You’ve probably flipped through channels on TV and come across an episode of Bones at least a couple of times. The series follows an anthropologist with a knack for analyzing bones as she teams up with a colleague who’s great at solving crime mysteries. Starring Emily Deschanel and David Boreanaz, the show was incredibly successful during its whopping 12(!!!) season run. The series parallels the books pretty well — same laughs, same thrills — but the biggest difference is the setting: the show takes place in Washington D.C. and the books take place in Montreal.
Longmire is a Western drama that focuses on the life of Sheriff Walt Longmire and his investigations. They’re based on the Walt Longmire Mysteries book series written by Craig Johnson. There are 19 books in the mystery novel series, and six seasons. Fans were livid when Netflix announced that the sixth seasdon would be its final one.
4. Boardwalk Empire

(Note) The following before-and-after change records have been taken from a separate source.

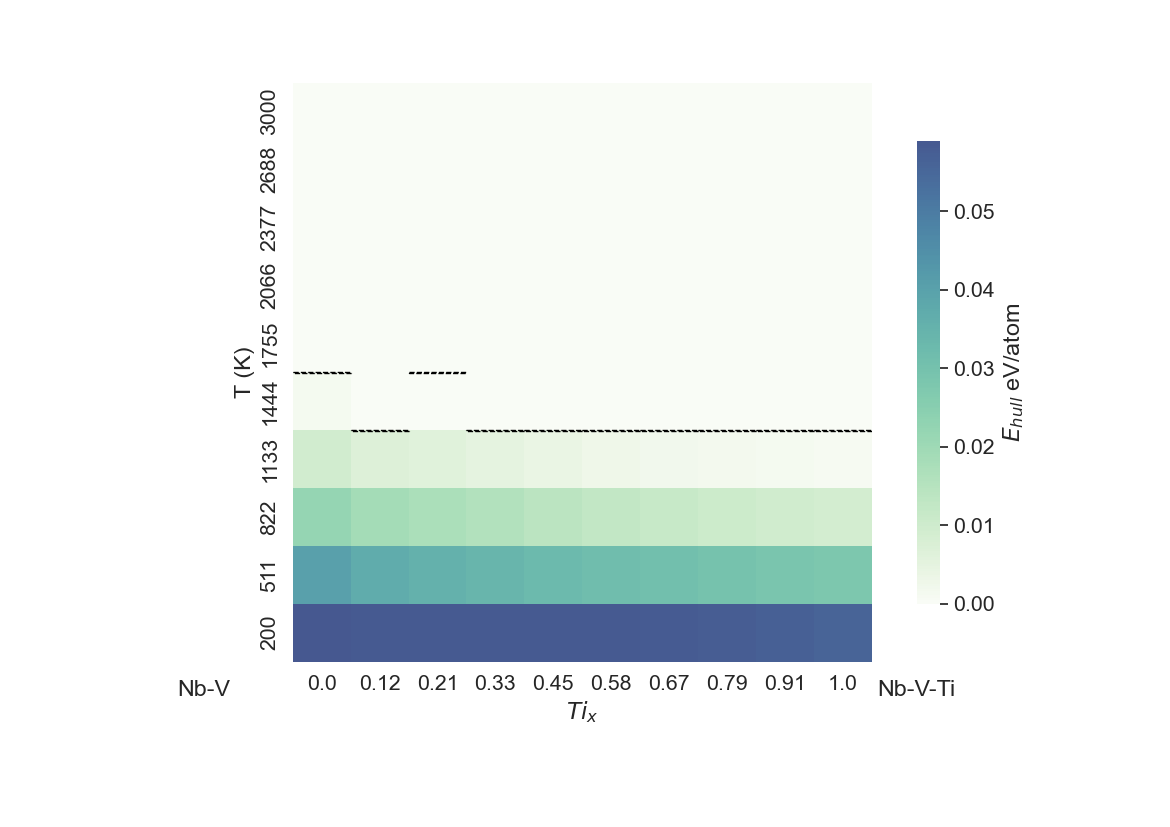
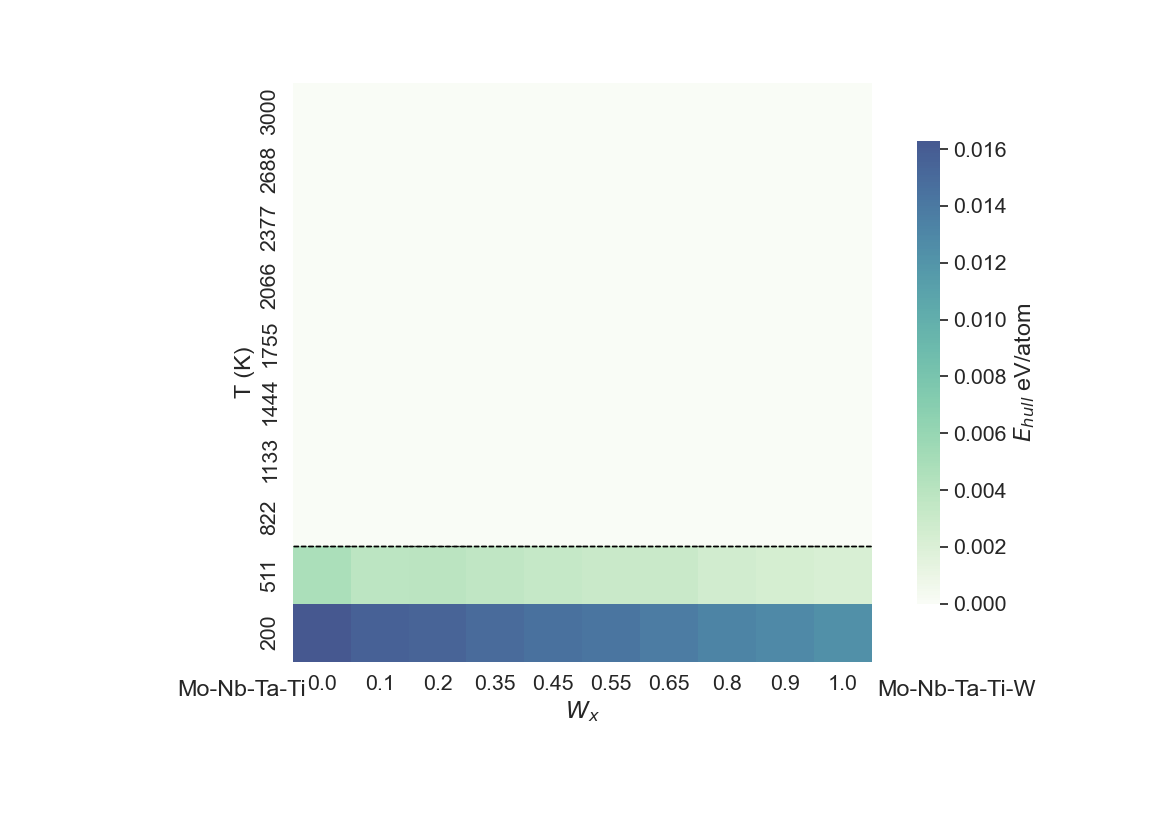
changed ternary diagrams

diff --git a/calculateEnthalpy/example_runs.py b/calculateEnthalpy/example_runs.py
@@ -15,36 +15,36 @@ pD = phaseDiagram(
 	processed_file_path=processed_file_path,
 grid_size=20)
 
-composition = ['Ti', 'V', 'Nb']
-equi = True
-if equi:
-	mol_ratio = [1/len(composition)]*len(composition)
-
-# #Find Miscibility temperature
-print(pD.find_misc_temperature(composition=composition, mol_ratio=mol_ratio))
-
-
-#Find decomposition products at a particular temperature
-decomp_products, e_above_hull = pD.find_decomp_products(composition=composition,
-							  mol_ratio=mol_ratio,
-							  temperature=1100)
-print(decomp_products)
-print('E_above_hull: ', e_above_hull, " eV/atom")
-
-#Find mixing enthalpy of a multinary
-tm = thermoMaths()
-composition_dict =  dict(zip(composition, mol_ratio))
-composition_dict = {key: val for key, val in composition_dict.items() if val != 0.0}
-with open(processed_file_path, "r") as f:
-	data = json.load(f)
-print(tm.calc_mutinary_multilattice_mix_Enthalpy(composition_dict, data))
-
-#Find mixing enthalpies of all subsets in a composition
-print(tm.find_subset_enthalpies(composition, data))
+# composition = ['Mo', 'Ta', 'Nb']
+# equi = True
+# if equi:
+# 	mol_ratio = [1/len(composition)]*len(composition)
+#
+# # #Find Miscibility temperature
+# print(pD.find_misc_temperature(composition=composition, mol_ratio=mol_ratio))
+#
+#
+# #Find decomposition products at a particular temperature
+# decomp_products, e_above_hull = pD.find_decomp_products(composition=composition,
+# 							  mol_ratio=mol_ratio,
+# 							  temperature=1100)
+# print(decomp_products)
+# print('E_above_hull: ', e_above_hull, " eV/atom")
+#
+# #Find mixing enthalpy of a multinary
+# tm = thermoMaths()
+# composition_dict =  dict(zip(composition, mol_ratio))
+# composition_dict = {key: val for key, val in composition_dict.items() if val != 0.0}
+# with open(processed_file_path, "r") as f:
+# 	data = json.load(f)
+# print(tm.calc_mutinary_multilattice_mix_Enthalpy(composition_dict, data))
+#
+# #Find mixing enthalpies of all subsets in a composition
+# print(tm.find_subset_enthalpies(composition, data))
 
 #plot heatmaps like Zhaohan with one added element
-composition = ['Nb', 'V']
-add_el = 'Ti'
+composition = ['Mo','Nb', 'Ta','Ti']
+add_el = 'W'
 
 temp_space = 10
 mol_space = 10

diff --git a/calculateEnthalpy/higherOrderPhaseDiagrams/createTernaryDiagrams.py b/calculateEnthalpy/higherOrderPhaseDiagrams/createTernaryDiagrams.py
@@ -12,15 +12,20 @@ from pymatgen.analysis.phase_diagram import PDPlotter
 Example script to make a ternary diagram. Left bare for higher customizability. 
 """
 
-pD = phaseDiagram(source="pravan", lattice="bcc", version_no=3, im_flag=False, abs_file_path="../../data/output_data", binary_dict_path="../../data/input_data")
-composition = "Cr-V-Fe"
-equi = False
+processed_file_path = "/Users/pravanomprakash/Documents/Projects/mixing-enthalpy/data/output_data/Pravan_bcc_4/all_lattices_binaries.json"
+pD = phaseDiagram(
+	processed_file_path=processed_file_path,
+grid_size=20)
+composition = ['Cr', 'V', 'Ti']
+equi = 'off_equi'
+
 phase_diag_dict = pD.make_PD_comp_temp(composition=composition, equi_flag=equi)
+
 temps = list(phase_diag_dict.keys())[::2]
 grid_size = 30
 mol_grid = create_mol_grid(3, grid_size)
 mol_grid = np.array(mol_grid)
-ele_list = composition.split('-')
+ele_list = '-'.join(composition)
 folder_path = "../../plots/phase_diagrams"
 if not os.path.exists(f"{folder_path}/{composition}"):
 	os.mkdir(f"{folder_path}/{composition}")
@@ -30,11 +35,14 @@ for temp in tqdm(temps, desc="Creating phase diagrams"):
 	stables = []
 	# PDPlotter(phase_diag_dict[temp]).show()
 	for idx, mol in enumerate(mol_grid):
+		enthalpy, entropy, mol_ratio = pD.find_enthalpy_entropy_composition(composition=composition,
+																   mol_ratio=mol)
 
-
-		is_stable = pD.check_stability(mol_ratio=mol,
+		is_stable = pD.check_stability(mol_ratio=mol_ratio,
 									   temp=temp,
-									   conv_hull=phase_diag_dict[temp])
+									   conv_hull=phase_diag_dict[temp],
+									   entropy=entropy,
+									   mix_enthalpy=enthalpy)
 		if is_stable is not None:
 			if np.isclose(is_stable[1], 0.0, atol=1e-2):
 				stable = 0
@@ -53,7 +61,7 @@ for temp in tqdm(temps, desc="Creating phase diagrams"):
 	ax.set_tlabel(f"{ele_list[0]}")
 	ax.set_llabel(f"{ele_list[1]}")
 	ax.set_rlabel(f"{ele_list[2]}")
-	if equi:
-		plt.savefig(f"{folder_path}/{composition}/{temp}_equi.png")
+	if equi == "equi":
+		plt.savefig(f"{folder_path}/{ele_list}/{temp}_equi.png")
 	else:
-		plt.savefig(f"{folder_path}/{composition}/{temp}.png")
+		plt.savefig(f"{folder_path}/{ele_list}/{temp}.png")

diff --git a/calculateEnthalpy/helper_functions/phase_diagram.py b/calculateEnthalpy/helper_functions/phase_diagram.py
@@ -69,9 +69,10 @@ class phaseDiagram:
 				alloy_list = alloy.split('-')
 
 				for mol_idx, mol_frac in enumerate(mol_grid):
+					# print(mol_idx)
 					mol_ratio = dict(zip(alloy_list, mol_frac))
 					mol_ratio = {key: val for key, val in mol_ratio.items() if val != 0.0}
-
+					print(mol_ratio)
 					mix_enthalpy = self.tm.calc_mutinary_multilattice_mix_Enthalpy(
 						mol_ratio=mol_ratio,
 						binary_dict=self.data
@@ -234,8 +235,8 @@ class phaseDiagram:
 		return phase_diagram
 
 	def make_PD_comp_temp(self,
-						  composition: str,
-						  equi_flag: bool) -> dict[float:PhaseDiagram]:
+						  composition: list,
+						  equi_flag: str) -> dict[float:PhaseDiagram]:
 		"""
 		Creates a Phase Diagram object for a temperature grid and composition.
 		Args:
@@ -246,12 +247,9 @@ class phaseDiagram:
 		"""
 		PD_temp_comp_dict = {}
 		for idx, temp in enumerate(tqdm(self.temp_grid, desc="Running Temperature")):
-			if equi_flag:
-				PD_temp_comp_dict[temp] = self.make_PD_composition_equi(temperature=temp,
-																		composition=composition)
-			else:
-				PD_temp_comp_dict[temp] = self.make_PD_composition(temperature=temp,
-																   composition=composition)
+			PD_temp_comp_dict[temp] = self.make_convex_hull(temperature=temp,
+															composition=composition,
+															flag=equi_flag)
 
 		return PD_temp_comp_dict
 
@@ -315,6 +313,20 @@ class phaseDiagram:
 			return df, np.round(is_stable[1],4)
 		else:
 			return None,0
+	def find_enthalpy_entropy_composition(self,
+										  composition,
+										  mol_ratio:list):
+		mol_ratio = dict(zip(composition, mol_ratio))
+		# print(mol_ratio)
+		mol_ratio = {key: val for key, val in mol_ratio.items() if val != 0.0}
+
+		if len(mol_ratio.keys()) == 1:
+			mix_enthalpy = 0
+		else:
+			mix_enthalpy = min(self.tm.calc_mutinary_multilattice_mix_Enthalpy(mol_ratio=mol_ratio,
+																			   binary_dict=self.data).values())
+		entropy = self.tm.calc_configEntropy(mol_ratio)
+		return mix_enthalpy, entropy, mol_ratio
 
 	def find_misc_temperature(self,
 

diff --git a/calculateEnthalpy/calculateEnthalpyDataset/calculateEnthalpyDataset.py b/calculateEnthalpy/calculateEnthalpyDataset/calculateEnthalpyDataset.py
@@ -11,7 +11,7 @@ from calculateEnthalpy.callMpAPI.utils import getAPIKey
 from calculateEnthalpy.helper_functions.thermo_math import thermoMaths
 from calculateEnthalpy.helper_functions.grid_code import create_multinary, create_mol_grid
 from calculateEnthalpy.helper_functions.data_utils import DataUtils
-
+from emmet.core.thermo import ThermoType
 import warnings
 warnings.filterwarnings("ignore")
 
@@ -57,10 +57,10 @@ class calculateEnthalpyDataset:
         # self.tm = thermoMaths(binary_dict=self.binary_dict)
         self.output_folder_path = f"../../data/output_data/"
         self.result_dict = {}
-
-        # self.mpr = MPRester(
-        #     api_key=getAPIKey("../callMpAPI/api_key.txt"))
-        # self.fields = ['composition', 'formation_energy_per_atom', 'energy_above_hull', 'chemsys']
+        self.tm = thermoMaths()
+        self.mpr = MPRester(
+            api_key=getAPIKey("../callMpAPI/api_key.txt"))
+        self.fields = ['composition', 'formation_energy_per_atom', 'energy_above_hull', 'chemsys']
 
     def _create_output_folder(self) -> None:
         """
@@ -249,7 +249,8 @@ class calculateEnthalpyDataset:
 
 ced = calculateEnthalpyDataset(input_folder_path="../../data/input_data/",
                                lattice="bcc",
-                               source="pravan",
+                               source="bokas2",
+                               im_flag=True
                                # ele_list=['Cr', 'Fe','Mn','Ta','Ti','W','V','Mo','Nb','Zr']
                                )
-print(ced.process_input_main)
+print(ced.compute_mixing_enthalpies)

diff --git a/calculateEnthalpy/helper_functions/thermo_math.py b/calculateEnthalpy/helper_functions/thermo_math.py
@@ -160,6 +160,7 @@ class thermoMaths:
             for idx2, ele in enumerate(binary):
                 two_el = ele.split("-")
                 mix_enthalpy_values = binary_dict[ele]
+                # print(mix_enthalpy_values)
                 for lattice, enthalpy in mix_enthalpy_values.items():
                     if model == "regular":
                         omega_ij = self.calc_pairwiseInteractionParameter(mix_enthalpy=enthalpy,
@@ -169,10 +170,13 @@ class thermoMaths:
                     mol_fraction = [mol_ratio[two_el[0]], mol_ratio[two_el[1]]]
                     H_mix = self.calc_regular_model_enthalpy(mol_fraction=mol_fraction,
                                                              omega=omega_ij)
+
                     if lattice not in mix_enthalpy:
                         mix_enthalpy[lattice] = H_mix
                     else:
                         mix_enthalpy[lattice] += H_mix
+
+        # print('bla-bla',mix_enthalpy)
 
         return mix_enthalpy
     def find_subset_enthalpies(self,

diff --git a/extract2groundstate/apply_correction.py b/extract2groundstate/apply_correction.py
@@ -63,7 +63,7 @@ for phase in ["BCC", "FCC", "HCP"]:
         mixing_enthalpies[phase][pair] = mixing_enthalpies[phase][pair] / 4 \
                                          - 0.5 * (elements[groundstate_dict[a]][a] + elements[groundstate_dict[b]][b]
                                                   - elements[phase][a] - elements[phase][b])
-with open('../data/input_data/bokas/bcc_bokas.json', 'w') as json_file:
+with open('../data/input_data/bokas2/bcc_bokas.json', 'w') as json_file:
     json.dump(mixing_enthalpies['BCC'], json_file)
 with open('../data/input_data/bokas/fcc_bokas.json', 'w') as json_file:
     json.dump(mixing_enthalpies['FCC'], json_file)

What’s interesting about Boardwalk Empire is that it’s set during the Prohibition Era and takes place in Atlantic City (ironic?). The show focuses on politicians who have some run-ins with local gangsters. It’s based on the New York Times Best-Seller Boardwalk Empire: The Birth, High Times, and Corruption of Atlantic City. While the details in the book are pretty historically accurate, there’s nothing like seeing it all play out on the screen. There is some pretty impressive directing, costuming, and visual effects.
Netflix’s instant 2017 hit Mindhunter followed the story of the FBIs criminal profiling in the 1970s, and it’s based on the non-fiction crime book Mindhunter: Inside the FBI’s Elite Serial Crime Unit written by John Douglas and Mark Olshaker. The book details a former FBI agent’s dealings with criminals, but the TV series follows two agents as they develop the profiling system. Season two is on its way!
2. Fresh Off the Boat
Many see Fresh Off the Boat as a show similar to Modern Family and Black-ish, but it’s actually inspired by Eddie Huang’s autobiography titled Fresh Off the Boat: A Memoir. The OG book encompasses Eddie’s early life and how he eventually became a food celebrity – and the show is actually the first American sitcom to star an Asian-American family! Making strides!
1. Friday Night Lights
The show was inspired by the book Friday Night Lights: A Town, A Team, and a Dream and by the movie that came before it. It follows the story of a high school football team in Texas as they move toward state championships, but while the H. G. Bissinger book was non-fictional, the NBC TV show’s characters and events are, for the most part, fictional. That didn’t make it any less of a hit though! Many don’t even know that their favorite NBC show was a book first…